__TASK DESCRIPTION__:
In your copy, drop the images and return each record exactly as it stands.

__DATASET CONTENT__:
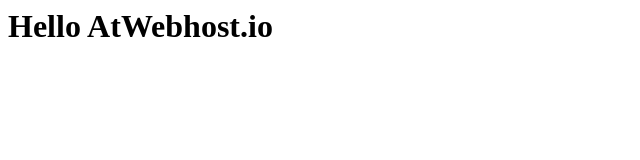
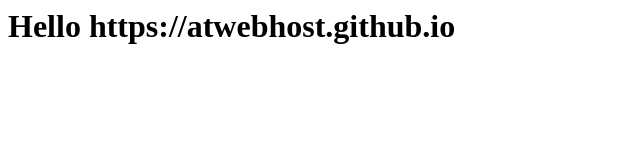
Before and after one commit to atwebhost/atwebhost.github.io, a plain HTML site: page index.html in a window 1280 px wide. Shown: the whole page, without its empty margins (0-640 px from the left). Drawn offline with Linux system fonts and the light colour scheme.

Commit message:
Update index.html

```diff
--- a/index.html
+++ b/index.html
@@ -1 +1 @@
-<h1>Hello AtWebhost.io<h1>
+<h1>Hello https://atwebhost.github.io<h1>
```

__TASK ANSWER__:
Before and after one commit to atwebhost/atwebhost.github.io, a plain HTML site: page index.html in a window 1280 px wide. Shown: the whole page, without its empty margins (0-640 px from the left). Drawn offline with Linux system fonts and the light colour scheme.

Commit message:
Update index.html

```diff
--- a/index.html
+++ b/index.html
@@ -1 +1 @@
-<h1>Hello AtWebhost.io<h1>
+<h1>Hello https://atwebhost.github.io<h1>
```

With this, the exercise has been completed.